Filed under: Beantown,Mash Out,No Country For Old (Rap) Men,Web Work
Written by: Robbie Ettelson
Baseball bats > record contracts.
Baseball bats > record contracts.
Most rappers fall off after a certain time. These re the exceptions.
Rejected titles for this piece include ‘My Mind’s Playing Tricks On Me,’ ‘Mentalists Making Magnificent Music’ and ‘Insane In The Membrane: Great Rappers With Poor Mental Health.’
AKA ‘How Run-DMC and Aerosmith fucked it up for everybody.’
A.K.A. Where were the celebrations and think-pieces for the twentieth anniversary of To The East, Blackwards?
Eminem‘s second major label album cemented him as a rap superstar. But does it still hold up in 2015?
If you’re nerdy enough to collect records and comics, then the Power Records catalog would be your holy grail. In my newest Cuepoint article, I’ve researched the label responsible for some classic childhood memories and some great samples for rap records.
With Mother’s Day coming up this weekend, here are a few tunes you might want to ensure don’t come up on the car stereo while your driving your the woman who brought you into this world to lunch, else she decide to remove you from the face of the planet in a lot less time – or just scold you like you still wear short pants.
Newest latest for the good people at Cuepoint is an in-depth look at the story behind Snap! and ‘The Power,’ covering Chill Rob G‘s response, how Penny Ford was recruited to add new vocals and an unfortunate incident involving Turbo B and some drag queens in Boston.
When you need more pointless crap to clutter your basement, add this stuff.
My annual attempt at writing something vaguely serious about rap writing. Normal service will resume shortly.

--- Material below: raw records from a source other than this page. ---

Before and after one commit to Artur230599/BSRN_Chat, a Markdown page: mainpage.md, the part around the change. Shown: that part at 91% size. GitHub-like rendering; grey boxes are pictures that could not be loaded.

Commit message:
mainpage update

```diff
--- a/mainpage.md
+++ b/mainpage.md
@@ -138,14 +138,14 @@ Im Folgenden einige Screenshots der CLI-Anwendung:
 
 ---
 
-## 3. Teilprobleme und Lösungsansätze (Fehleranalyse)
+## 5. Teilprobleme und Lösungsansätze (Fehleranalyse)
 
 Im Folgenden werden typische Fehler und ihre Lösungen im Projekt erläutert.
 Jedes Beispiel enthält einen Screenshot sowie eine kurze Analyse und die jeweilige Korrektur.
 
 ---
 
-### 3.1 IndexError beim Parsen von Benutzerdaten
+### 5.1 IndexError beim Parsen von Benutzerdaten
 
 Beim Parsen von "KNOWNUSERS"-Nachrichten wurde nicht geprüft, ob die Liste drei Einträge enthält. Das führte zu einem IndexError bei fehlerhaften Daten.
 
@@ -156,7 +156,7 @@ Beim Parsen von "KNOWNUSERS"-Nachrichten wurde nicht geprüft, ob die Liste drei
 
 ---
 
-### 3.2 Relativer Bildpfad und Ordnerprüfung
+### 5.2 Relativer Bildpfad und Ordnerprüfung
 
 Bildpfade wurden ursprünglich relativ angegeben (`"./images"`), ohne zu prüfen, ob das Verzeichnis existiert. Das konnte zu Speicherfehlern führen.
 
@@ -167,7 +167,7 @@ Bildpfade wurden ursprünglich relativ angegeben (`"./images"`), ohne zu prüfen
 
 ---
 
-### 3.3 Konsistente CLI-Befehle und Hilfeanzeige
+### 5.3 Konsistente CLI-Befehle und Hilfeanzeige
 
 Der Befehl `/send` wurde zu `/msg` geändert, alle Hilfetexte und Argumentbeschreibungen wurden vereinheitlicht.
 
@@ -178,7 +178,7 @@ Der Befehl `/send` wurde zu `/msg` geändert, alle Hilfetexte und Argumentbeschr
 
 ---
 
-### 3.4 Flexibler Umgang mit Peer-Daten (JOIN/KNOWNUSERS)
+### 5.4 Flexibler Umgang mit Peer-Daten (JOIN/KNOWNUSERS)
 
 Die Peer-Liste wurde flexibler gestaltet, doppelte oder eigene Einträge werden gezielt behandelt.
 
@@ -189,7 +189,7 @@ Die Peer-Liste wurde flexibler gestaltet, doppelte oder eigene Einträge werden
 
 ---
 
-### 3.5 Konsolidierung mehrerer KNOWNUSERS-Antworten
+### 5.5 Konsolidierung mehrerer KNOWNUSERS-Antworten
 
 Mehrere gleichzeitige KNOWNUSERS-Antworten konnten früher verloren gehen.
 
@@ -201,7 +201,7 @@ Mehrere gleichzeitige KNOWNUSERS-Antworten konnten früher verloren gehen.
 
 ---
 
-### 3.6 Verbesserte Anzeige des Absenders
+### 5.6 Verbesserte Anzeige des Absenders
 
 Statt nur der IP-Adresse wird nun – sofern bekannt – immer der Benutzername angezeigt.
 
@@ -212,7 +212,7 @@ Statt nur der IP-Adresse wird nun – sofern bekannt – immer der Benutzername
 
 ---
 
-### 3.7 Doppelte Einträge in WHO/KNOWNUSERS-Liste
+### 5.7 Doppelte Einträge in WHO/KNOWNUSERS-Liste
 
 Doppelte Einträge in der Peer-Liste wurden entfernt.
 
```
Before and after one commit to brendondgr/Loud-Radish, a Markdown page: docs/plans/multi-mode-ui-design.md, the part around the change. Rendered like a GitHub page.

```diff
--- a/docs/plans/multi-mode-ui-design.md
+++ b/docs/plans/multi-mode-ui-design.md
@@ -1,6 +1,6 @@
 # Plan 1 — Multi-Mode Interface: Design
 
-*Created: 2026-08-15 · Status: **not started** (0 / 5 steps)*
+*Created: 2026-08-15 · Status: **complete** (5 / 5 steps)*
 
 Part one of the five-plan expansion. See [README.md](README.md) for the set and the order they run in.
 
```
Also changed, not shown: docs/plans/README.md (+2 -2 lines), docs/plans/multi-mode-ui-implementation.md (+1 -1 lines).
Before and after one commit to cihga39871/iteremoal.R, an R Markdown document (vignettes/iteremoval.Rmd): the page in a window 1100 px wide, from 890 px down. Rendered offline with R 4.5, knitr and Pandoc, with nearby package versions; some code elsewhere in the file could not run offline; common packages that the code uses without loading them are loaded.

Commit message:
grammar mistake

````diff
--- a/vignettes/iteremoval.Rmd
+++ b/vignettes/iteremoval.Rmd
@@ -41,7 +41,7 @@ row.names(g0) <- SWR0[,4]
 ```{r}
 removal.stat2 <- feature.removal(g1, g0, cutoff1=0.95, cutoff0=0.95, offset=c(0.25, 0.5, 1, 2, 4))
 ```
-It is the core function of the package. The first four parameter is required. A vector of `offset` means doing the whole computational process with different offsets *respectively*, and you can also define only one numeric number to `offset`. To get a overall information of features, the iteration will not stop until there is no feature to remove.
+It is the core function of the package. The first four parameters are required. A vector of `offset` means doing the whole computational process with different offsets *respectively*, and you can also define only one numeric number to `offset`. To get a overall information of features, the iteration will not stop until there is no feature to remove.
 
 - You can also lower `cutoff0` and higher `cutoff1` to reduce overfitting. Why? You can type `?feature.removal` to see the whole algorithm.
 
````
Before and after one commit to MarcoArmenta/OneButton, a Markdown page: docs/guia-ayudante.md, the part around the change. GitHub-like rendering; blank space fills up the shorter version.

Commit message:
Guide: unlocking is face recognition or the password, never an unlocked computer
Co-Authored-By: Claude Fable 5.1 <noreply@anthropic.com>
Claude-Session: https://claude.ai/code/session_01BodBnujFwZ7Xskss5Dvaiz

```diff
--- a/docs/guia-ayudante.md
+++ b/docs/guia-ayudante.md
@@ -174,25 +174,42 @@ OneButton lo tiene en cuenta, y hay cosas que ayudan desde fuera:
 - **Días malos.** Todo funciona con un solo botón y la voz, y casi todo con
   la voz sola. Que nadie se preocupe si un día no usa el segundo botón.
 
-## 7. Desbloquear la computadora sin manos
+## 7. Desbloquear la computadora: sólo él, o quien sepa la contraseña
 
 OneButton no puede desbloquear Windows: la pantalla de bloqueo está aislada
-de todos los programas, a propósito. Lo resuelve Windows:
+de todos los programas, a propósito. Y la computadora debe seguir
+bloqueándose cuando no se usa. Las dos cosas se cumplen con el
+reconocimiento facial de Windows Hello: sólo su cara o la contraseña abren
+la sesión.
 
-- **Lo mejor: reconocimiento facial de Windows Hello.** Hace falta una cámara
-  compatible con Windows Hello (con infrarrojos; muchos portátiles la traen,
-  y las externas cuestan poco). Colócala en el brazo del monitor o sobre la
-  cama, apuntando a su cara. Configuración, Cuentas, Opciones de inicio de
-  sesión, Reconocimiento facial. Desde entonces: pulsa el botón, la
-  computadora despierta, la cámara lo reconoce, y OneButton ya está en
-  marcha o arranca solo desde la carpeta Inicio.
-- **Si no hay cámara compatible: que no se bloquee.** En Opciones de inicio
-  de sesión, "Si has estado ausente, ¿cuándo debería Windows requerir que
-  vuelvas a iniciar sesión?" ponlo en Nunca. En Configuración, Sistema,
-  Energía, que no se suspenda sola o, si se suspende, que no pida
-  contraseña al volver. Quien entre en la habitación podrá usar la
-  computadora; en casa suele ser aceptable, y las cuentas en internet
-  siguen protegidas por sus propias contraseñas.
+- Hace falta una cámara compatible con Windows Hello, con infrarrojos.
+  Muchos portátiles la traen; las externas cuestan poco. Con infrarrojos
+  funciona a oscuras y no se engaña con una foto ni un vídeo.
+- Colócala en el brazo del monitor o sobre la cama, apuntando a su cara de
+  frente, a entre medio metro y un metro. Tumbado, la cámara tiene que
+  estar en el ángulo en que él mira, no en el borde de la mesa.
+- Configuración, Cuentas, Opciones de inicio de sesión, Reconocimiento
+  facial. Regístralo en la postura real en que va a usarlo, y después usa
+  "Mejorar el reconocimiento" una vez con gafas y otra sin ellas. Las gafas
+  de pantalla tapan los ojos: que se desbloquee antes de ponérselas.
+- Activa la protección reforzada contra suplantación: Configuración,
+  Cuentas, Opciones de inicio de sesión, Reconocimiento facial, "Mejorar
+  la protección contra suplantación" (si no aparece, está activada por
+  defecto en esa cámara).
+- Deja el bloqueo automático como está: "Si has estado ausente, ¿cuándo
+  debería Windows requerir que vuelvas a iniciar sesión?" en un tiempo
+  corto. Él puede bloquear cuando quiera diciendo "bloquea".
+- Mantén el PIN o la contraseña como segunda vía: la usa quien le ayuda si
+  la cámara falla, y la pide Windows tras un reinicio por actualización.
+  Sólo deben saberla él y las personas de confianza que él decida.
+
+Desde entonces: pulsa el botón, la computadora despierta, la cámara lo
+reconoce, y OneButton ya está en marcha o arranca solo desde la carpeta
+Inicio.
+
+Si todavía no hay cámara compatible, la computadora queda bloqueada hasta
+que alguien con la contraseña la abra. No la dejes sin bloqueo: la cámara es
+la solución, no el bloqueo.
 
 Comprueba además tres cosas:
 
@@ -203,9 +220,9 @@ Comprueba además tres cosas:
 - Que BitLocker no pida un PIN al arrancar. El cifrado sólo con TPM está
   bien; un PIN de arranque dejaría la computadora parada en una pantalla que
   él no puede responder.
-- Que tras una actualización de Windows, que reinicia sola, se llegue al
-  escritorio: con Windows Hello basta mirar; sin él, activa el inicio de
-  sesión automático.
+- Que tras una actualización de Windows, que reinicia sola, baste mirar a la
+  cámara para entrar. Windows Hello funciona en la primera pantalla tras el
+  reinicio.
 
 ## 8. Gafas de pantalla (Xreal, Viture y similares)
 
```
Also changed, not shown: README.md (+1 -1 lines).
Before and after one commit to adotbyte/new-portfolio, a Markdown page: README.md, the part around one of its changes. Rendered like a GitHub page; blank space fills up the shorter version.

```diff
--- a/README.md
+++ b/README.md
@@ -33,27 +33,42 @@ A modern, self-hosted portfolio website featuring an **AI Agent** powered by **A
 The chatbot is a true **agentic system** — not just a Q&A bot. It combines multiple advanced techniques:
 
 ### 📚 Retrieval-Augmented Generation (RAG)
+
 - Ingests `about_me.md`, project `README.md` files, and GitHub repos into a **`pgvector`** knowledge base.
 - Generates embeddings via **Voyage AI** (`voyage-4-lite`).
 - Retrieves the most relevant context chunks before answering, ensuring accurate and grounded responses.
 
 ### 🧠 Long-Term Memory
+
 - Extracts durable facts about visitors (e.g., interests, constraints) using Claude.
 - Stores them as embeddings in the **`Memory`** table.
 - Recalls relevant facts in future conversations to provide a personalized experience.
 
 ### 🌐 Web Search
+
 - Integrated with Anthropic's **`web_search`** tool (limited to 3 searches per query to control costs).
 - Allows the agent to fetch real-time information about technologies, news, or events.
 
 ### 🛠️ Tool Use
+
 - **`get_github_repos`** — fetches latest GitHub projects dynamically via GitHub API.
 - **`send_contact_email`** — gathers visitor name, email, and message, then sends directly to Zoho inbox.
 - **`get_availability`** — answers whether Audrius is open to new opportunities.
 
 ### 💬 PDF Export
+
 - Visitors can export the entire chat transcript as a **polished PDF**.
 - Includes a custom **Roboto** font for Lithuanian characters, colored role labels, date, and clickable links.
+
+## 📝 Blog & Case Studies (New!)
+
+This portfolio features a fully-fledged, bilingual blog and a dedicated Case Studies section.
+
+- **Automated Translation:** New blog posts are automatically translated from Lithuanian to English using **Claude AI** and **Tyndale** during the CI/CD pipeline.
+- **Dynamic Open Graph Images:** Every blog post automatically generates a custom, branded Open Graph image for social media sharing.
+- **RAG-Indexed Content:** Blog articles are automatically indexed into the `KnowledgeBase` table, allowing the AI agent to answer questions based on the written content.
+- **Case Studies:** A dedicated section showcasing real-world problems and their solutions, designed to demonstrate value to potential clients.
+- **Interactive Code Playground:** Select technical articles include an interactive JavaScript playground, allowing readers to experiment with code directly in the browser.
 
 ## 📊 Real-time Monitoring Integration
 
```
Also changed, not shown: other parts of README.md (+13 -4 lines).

The new web editor over at Acclaim asked for me to write about the new Kendrick Lamar album. I attempted to keep an open mind as best I could.
Maybe some of those mountain climbers who played electric guitars weren’t so bad after all?
This one has been cooking up for long time now, but it’s finally out of the oven and ready to throw on your plate with a side of mash – the history of the Ultimate Breaks and Beats series told by the people who put them together and some of the DJ’s and producers they went on to influence:
Shout out to Shecky Green and the design team at Cuepoint for turning it into a multimedia masterpiece and whatnot.
Some ideas for VH-1’s next ratings period…
Last weekend I caught Nas rapping in front of an audience. Due to some kind of review embargo, this is only running now. *shrugs*
Working through my list of D.I.T.C. members to interview (only Fat Joe, Buckwild and O.Gee remaining), I got to talk shop with O.C. recently to ask the question that’s been burning my soul slow since 1994 – why didn’t he use that Rakim sample on ‘Time’s Up’!?
Where I get all misty eyed for my long-forgotten youth…
Who made the best Drunk Uncle Rap for 2014?
The mastermind responsible for the mighty Wu-Tang has finally reunited with the original crew to celebrate their 20th anniversary with a new album and a new approach. The RZA has been more focused on the film world in recent years, but it seemed like the perfect time to talk about his founding days and what lead up to him creating the infamous Wu-Tang sound, which reminded the rap world of it’s humble beginnings in the basement during a time when everything was getting a little too polished.
Robbie: What sparked you off to want to start making music?
RZA: My cousin, the GZA, had took me to a block party. I probably was 8 years-old, and the DJ was deejaying and somebody had grabbed the microphone and was saying some lyrics like, ‘Dip, dip, dive. so-socialize/Clean out your ears and you open your eyes.’ I started repeatin’ that, and a year later the GZA – he’s three or four years older than me – he started making his little rhymes, him and his homeboys were trying to make their little DJ set, and I would watch them. At the age of nine, the first rap record comes on the radio – Sugarhill Gang. When that happened I knew that’s what I was gonna do, I knew that I’m gonna have my voice on the radio, because they proved to me that it was possible.
Craig Mack messed it up for everybody…
I wrote this shedding a river of ice-cold thug tears.
My latest shit-list of people who deserve to be shoved into an active volcano.
It’s taken me ten years to interview a female rapper on these pages, which either means this marks the onset of ‘progressive’ thinking in my old age or I’m a natural born rap misogynist. Either way, during the limited window of time I had to talk with Angie we kicked it about her days in The Sequence and she shared an eye-opening story about her involvement with The Roxy.
Video of The Sequence performing ‘Simon Says’ on the Job Man Caravan show:
‘Best of Larry Smith’ playlist: